The business model of NBFCs is very different from that of a bank. NBFCs typically engage in asset-backed lending and it is their expertise and ability to manage, monitor and process the underlying asset in a targeted manner that is why NBFCs have a much better track record in NPL. vis-à-vis the banks. . Therefore, NPL standards for banks should not be imposed on NBFCs. It is also interesting to note that NBFCs in India have already migrated to Indian Accounting Standards (Ind-AS), even before the banks. However, it is still not clear whether NBFCs should adhere to Ind-AS standards or RBI guidelines or follow both.
Ind-AS is a more transparent method of accounting and is aligned with internationally followed International Financial Reporting Standards (IFRS). In this context, the method of calculating provisions for doubtful debts is stricter, taking into account cash flows and the value of the asset. The regulations should be in terms of capital adequacy, and not in terms of provisioning, as this would be an obstacle to the revival of economic activity. For an NBFC, if there are cash flow mismatches on a particular asset, the asset / customer should not be treated as an NPL. A stress test of the asset should be performed and a provision should be made based on the value of the asset.
High level committee
To conduct an in-depth analysis and review of the current definition of NPA and its associated rules, a high-level committee consisting of representatives from government, RBI and industry may be established. The scope of this committee would be to examine global best practices and evolve NPA standards suitable for a developing country like ours. If we take a look at the NPA recognition standards for infrastructure projects, they are just not unlike any other asset class.
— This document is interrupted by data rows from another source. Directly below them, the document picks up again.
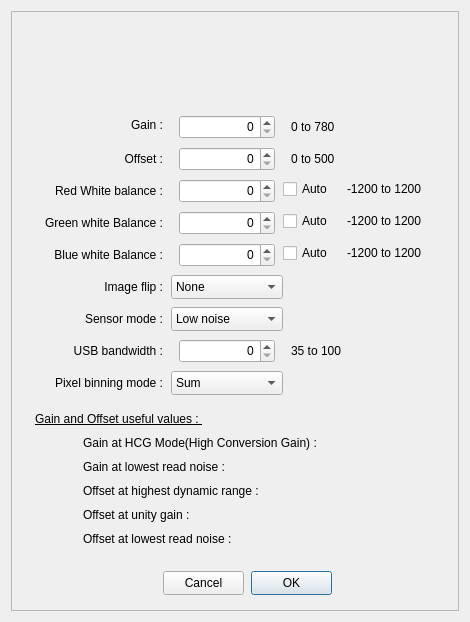
Before: the Qt Designer form PlayerOneCamera.ui in rpineau/PlayerOne, drawn with Qt 5.
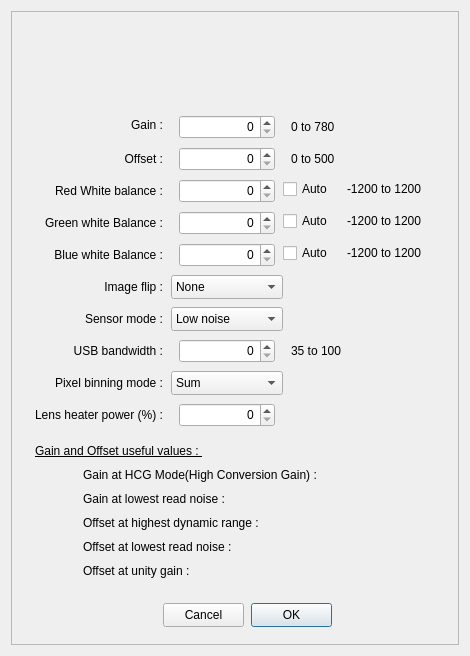
After: the same form once the commit is applied. Icons and pictures are not drawn. Custom widgets are drawn as their Qt base class.

Commit message: Added lens heater setting, redid the gain drop down, camera settings save for each camera keyed on their serial number

```diff
--- a/PlayerOneCamera.ui
+++ b/PlayerOneCamera.ui
@@ -7,19 +7,19 @@
     <x>0</x>
     <y>0</y>
     <width>470</width>
-    <height>622</height>
+    <height>656</height>
    </rect>
   </property>
   <property name="minimumSize">
    <size>
     <width>470</width>
-    <height>622</height>
+    <height>656</height>
    </size>
   </property>
   <property name="maximumSize">
    <size>
     <width>470</width>
-    <height>622</height>
+    <height>656</height>
    </size>
   </property>
   <property name="windowTitle">
@@ -170,7 +170,7 @@
       <property name="geometry">
        <rect>
         <x>240</x>
-        <y>560</y>
+        <y>592</y>
         <width>81</width>
         <height>24</height>
        </rect>
@@ -183,7 +183,7 @@
       <property name="geometry">
        <rect>
         <x>152</x>
-        <y>560</y>
+        <y>592</y>
         <width>81</width>
         <height>24</height>
        </rect>
@@ -409,7 +409,7 @@
       <property name="geometry">
        <rect>
         <x>72</x>
-        <y>472</y>
+        <y>504</y>
         <width>320</width>
         <height>16</height>
        </rect>
@@ -464,7 +464,7 @@
       <property name="geometry">
        <rect>
         <x>72</x>
-        <y>496</y>
+        <y>552</y>
         <width>320</width>
         <height>16</height>
        </rect>
@@ -477,7 +477,7 @@
       <property name="geometry">
        <rect>
         <x>72</x>
-        <y>448</y>
+        <y>480</y>
         <width>320</width>
         <height>16</height>
        </rect>
@@ -490,7 +490,7 @@
       <property name="geometry">
        <rect>
         <x>72</x>
-        <y>520</y>
+        <y>528</y>
         <width>320</width>
         <height>16</height>
        </rect>
@@ -503,7 +503,7 @@
       <property name="geometry">
        <rect>
         <x>72</x>
-        <y>424</y>
+        <y>456</y>
         <width>320</width>
         <height>16</height>
        </rect>
@@ -555,7 +555,7 @@
       <property name="geometry">
        <rect>
         <x>24</x>
-        <y>400</y>
+        <y>432</y>
         <width>192</width>
         <height>16</height>
        </rect>
@@ -569,6 +569,38 @@
        <string>Gain and Offset useful values : </string>
       </property>
      </widget>
+     <widget class="QSpinBox" name="LensHeaterPower">
+      <property name="geometry">
+       <rect>
+        <x>168</x>
+        <y>392</y>
+        <width>96</width>
+        <height>24</height>
+       </rect>
+      </property>
+      <property name="alignment">
+       <set>Qt::AlignRight|Qt::AlignTrailing|Qt::AlignVCenter</set>
+      </property>
+      <property name="maximum">
+       <number>100</number>
+      </property>
+     </widget>
+     <widget class="QLabel" name="label_12">
+      <property name="geometry">
+       <rect>
+        <x>0</x>
+        <y>392</y>
+        <width>152</width>
+        <height>24</height>
+       </rect>
+      </property>
+      <property name="text">
+       <string>Lens heater power (%) :</string>
+      </property>
+      <property name="alignment">
+       <set>Qt::AlignRight|Qt::AlignTrailing|Qt::AlignVCenter</set>
+      </property>
+     </widget>
     </widget>
    </item>
   </layout>
```
The commit also changes 5 other files.
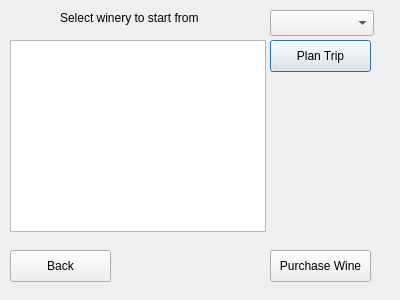
Qt form visitallwineries.ui (grenrock/cs1dQTRepository) before a commit.
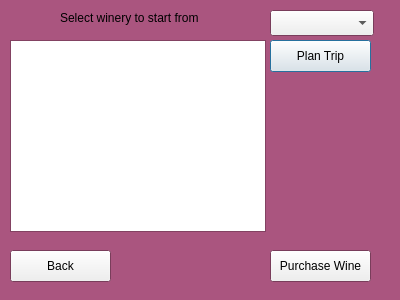
The same form after that commit.

What changed in the file:
```diff
--- a/visitallwineries.ui
+++ b/visitallwineries.ui
@@ -10,6 +10,70 @@
     <height>300</height>
    </rect>
   </property>
+  <property name="palette">
+   <palette>
+    <active>
+     <colorrole role="Base">
+      <brush brushstyle="SolidPattern">
+       <color alpha="255">
+        <red>255</red>
+        <green>255</green>
+        <blue>255</blue>
+       </color>
+      </brush>
+     </colorrole>
+     <colorrole role="Window">
+      <brush brushstyle="SolidPattern">
+       <color alpha="255">
+        <red>170</red>
+        <green>85</green>
+        <blue>127</blue>
+       </color>
+      </brush>
+     </colorrole>
+    </active>
+    <inactive>
+     <colorrole role="Base">
+      <brush brushstyle="SolidPattern">
+       <color alpha="255">
+        <red>255</red>
+        <green>255</green>
+        <blue>255</blue>
+       </color>
+      </brush>
+     </colorrole>
+     <colorrole role="Window">
+      <brush brushstyle="SolidPattern">
+       <color alpha="255">
+        <red>170</red>
+        <green>85</green>
+        <blue>127</blue>
+       </color>
+      </brush>
+     </colorrole>
+    </inactive>
+    <disabled>
+     <colorrole role="Base">
+      <brush brushstyle="SolidPattern">
+       <color alpha="255">
+        <red>170</red>
+        <green>85</green>
+        <blue>127</blue>
+       </color>
+      </brush>
+     </colorrole>
+     <colorrole role="Window">
+      <brush brushstyle="SolidPattern">
+       <color alpha="255">
+        <red>170</red>
+        <green>85</green>
+        <blue>127</blue>
+       </color>
+      </brush>
+     </colorrole>
+    </disabled>
+   </palette>
+  </property>
   <property name="windowTitle">
    <string>Dialog</string>
   </property>
```
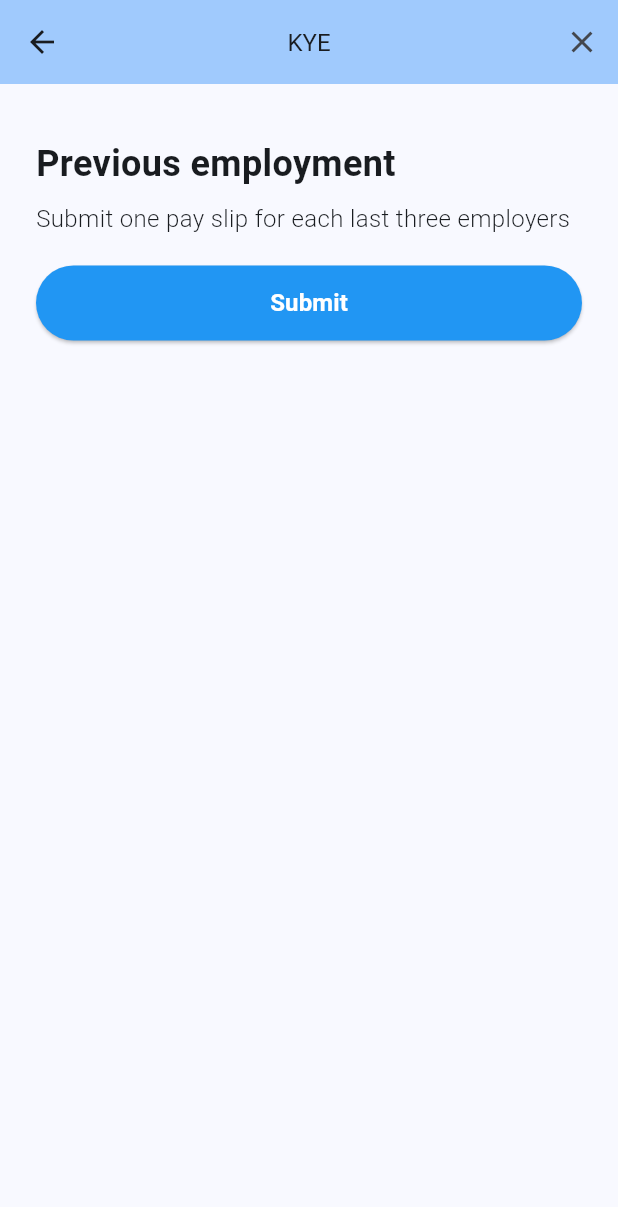
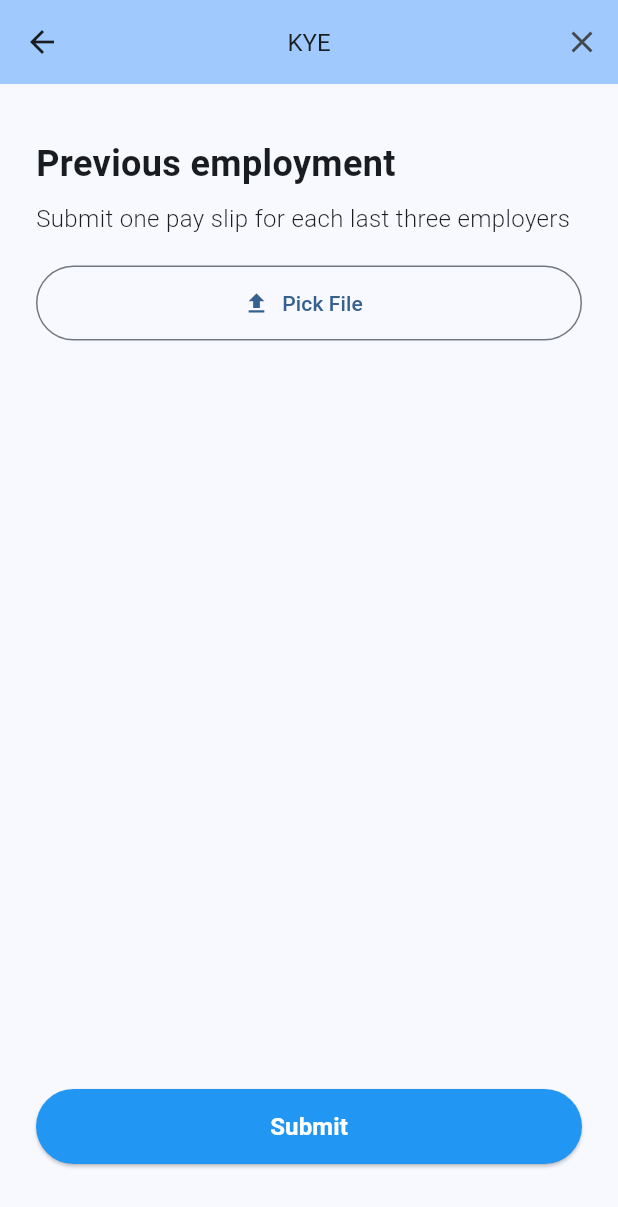
Before and after one commit to shetty456/simpleid, a Flutter app: the PreviousEmploymentScreen screen opened directly, on a phone screen of 412 x 824 dp. Shown: the top 1207 px of the screen. Run offline on Flutter 3.47's test engine with Material 2 defaults, Android fonts, the phone set to English and light mode, and no system bars; our stand-ins replace camera, file_picker; Roboto replaces fonts that are missing (Rubik).

```diff
--- a/lib/src/kye/previous_employment_screen.dart
+++ b/lib/src/kye/previous_employment_screen.dart
@@ -1,3 +1,6 @@
+import 'dart:io';
+
+import 'package:file_picker/file_picker.dart';
 import 'package:flutter/material.dart';
 
 import '../core/theme/custom_app_theme.dart';
@@ -11,6 +14,23 @@ class PreviousEmploymentScreen extends StatefulWidget {
 }
 
 class _PreviousEmploymentScreenState extends State<PreviousEmploymentScreen> {
+  PlatformFile? file;
+  String fileName = '';
+
+  Future<void> picksinglefile() async {
+    FilePickerResult? result = await FilePicker.platform.pickFiles();
+    if (result != null) {
+      file = result.files.first;
+      // ignore: avoid_print
+
+      file == null
+          ? false
+          : setState(() {
+              fileName = file!.name;
+            });
+    }
+  }
+
   @override
   Widget build(BuildContext context) {
     return Scaffold(
@@ -51,7 +71,45 @@ class _PreviousEmploymentScreenState extends State<PreviousEmploymentScreen> {
                 textAlign: TextAlign.left,
               ),
             ),
-
+            Expanded(
+              child: Padding(
+                padding: const EdgeInsets.all(16.0),
+                child: Column(
+                  children: [
+                    if (fileName != '')
+                      ListTile(
+                        leading: const Icon(Icons.picture_as_pdf),
+                        shape: RoundedRectangleBorder(
+                          side: const BorderSide(color: Colors.black12, width: 1),
+                          borderRadius: BorderRadius.circular(5),
+                        ),
+                        title: Text(
+                          fileName,
+                        ),
+                        trailing: IconButton(
+                            onPressed: () {
+                              setState(() {
+                                fileName = '';
+                              });
+                            },
+                            icon: const Icon(Icons.close)),
+                      )
+                    else
+                      OutlinedButton.icon(
+                          onPressed: picksinglefile,
+                          style: TextButton.styleFrom(
+                            // backgroundColor: Colors.blue,
+                            // foregroundColor: Colors.white,
+                            minimumSize: const Size.fromHeight(50),
+                          ),
+                          icon: const Icon(Icons.file_upload),
+                          label: const Text(
+                            'Pick File',
+                          )),
+                  ],
+                ),
+              ),
+            ),
             Padding(
               padding: const EdgeInsets.all(16.0),
               child: ElevatedButton(
--- a/pubspec.yaml
+++ b/pubspec.yaml
@@ -38,6 +38,7 @@ dependencies:
   camera: ^0.10.5+5
   path_provider: ^2.1.1
   path: ^1.8.3
+  file_picker: ^5.5.0
 
 dev_dependencies:
   flutter_test:
```
Also changed, not shown: lib/main.dart (+8 -8 lines), lib/src/odv/screens/capture_aadhaar_front_screen.dart (+78 -13 lines), pubspec.lock.
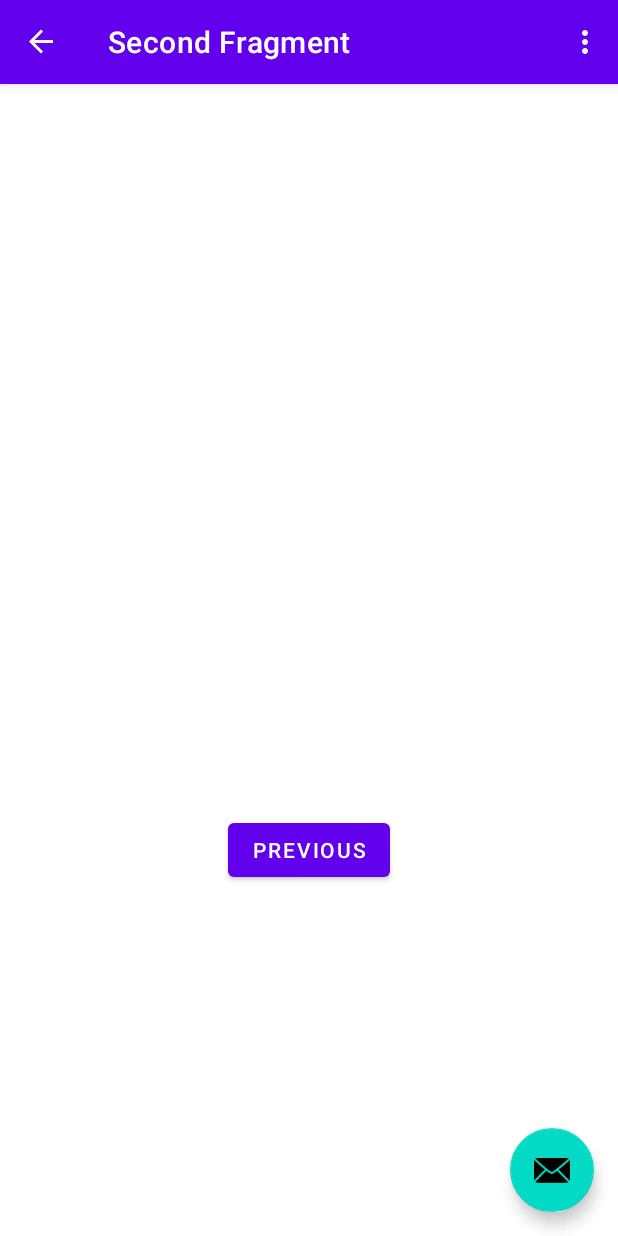
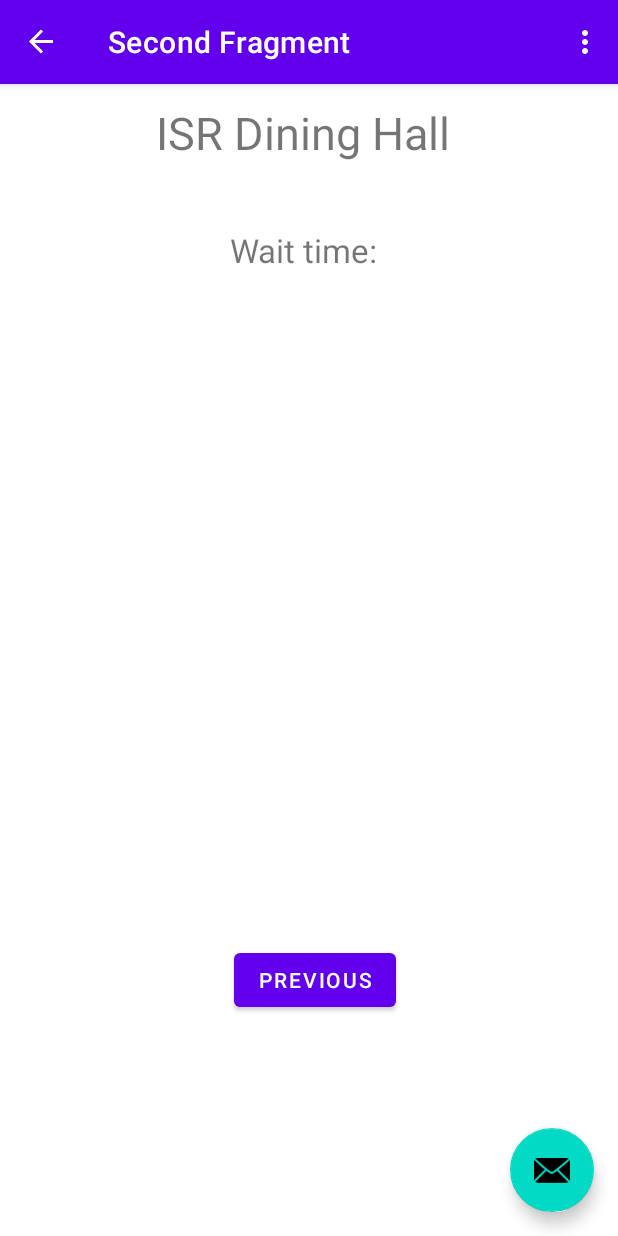
Before and after one commit to DimplePatell/DiningHall, an Android app: the SecondFragment screen opened through its navigation route, on a phone screen of 412 x 824 dp. Run offline under Robolectric (Android 15) with nearby library versions, the phone set to English and light mode, and no system bars; our stand-ins replace navigation-ui.

Commit message:
Dining Hall Page

```diff
--- a/app/src/main/res/layout/fragment_second.xml
+++ b/app/src/main/res/layout/fragment_second.xml
@@ -7,21 +7,39 @@
     tools:context=".SecondFragment">
 
     <TextView
-        android:id="@+id/textview_second"
+        android:id="@+id/textview_waitTime"
         android:layout_width="wrap_content"
         android:layout_height="wrap_content"
+        android:layout_marginTop="96dp"
+        android:text="Wait time: "
+        android:textSize="22sp"
+        app:layout_constraintEnd_toEndOf="parent"
+        app:layout_constraintHorizontal_bias="0.498"
+        app:layout_constraintStart_toStartOf="parent"
+        app:layout_constraintTop_toTopOf="parent" />
+
+    <TextView
+        android:id="@+id/textview_ISR"
+        android:layout_width="wrap_content"
+        android:layout_height="wrap_content"
+        android:text="ISR Dining Hall "
+        android:textSize="30sp"
         app:layout_constraintBottom_toTopOf="@id/button_second"
         app:layout_constraintEnd_toEndOf="parent"
+        app:layout_constraintHorizontal_bias="0.497"
         app:layout_constraintStart_toStartOf="parent"
-        app:layout_constraintTop_toTopOf="parent" />
+        app:layout_constraintTop_toTopOf="parent"
+        app:layout_constraintVertical_bias="0.023" />
 
     <Button
         android:id="@+id/button_second"
         android:layout_width="wrap_content"
         android:layout_height="wrap_content"
+        android:layout_marginTop="448dp"
+        android:layout_marginEnd="148dp"
         android:text="@string/previous"
-        app:layout_constraintBottom_toBottomOf="parent"
         app:layout_constraintEnd_toEndOf="parent"
-        app:layout_constraintStart_toStartOf="parent"
-        app:layout_constraintTop_toBottomOf="@id/textview_second" />
+        app:layout_constraintTop_toBottomOf="@id/textview_waitTime" />
+
+
 </androidx.constraintlayout.widget.ConstraintLayout>
```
Infra projects are much more complex and can be influenced by regulatory changes, court rulings, changes in tax rules, etc.
The author, Sunil Kanoria, is the co-founder of the SREI Group and former president of ASSOCHAM. Opinions expressed are personal
First publication: STI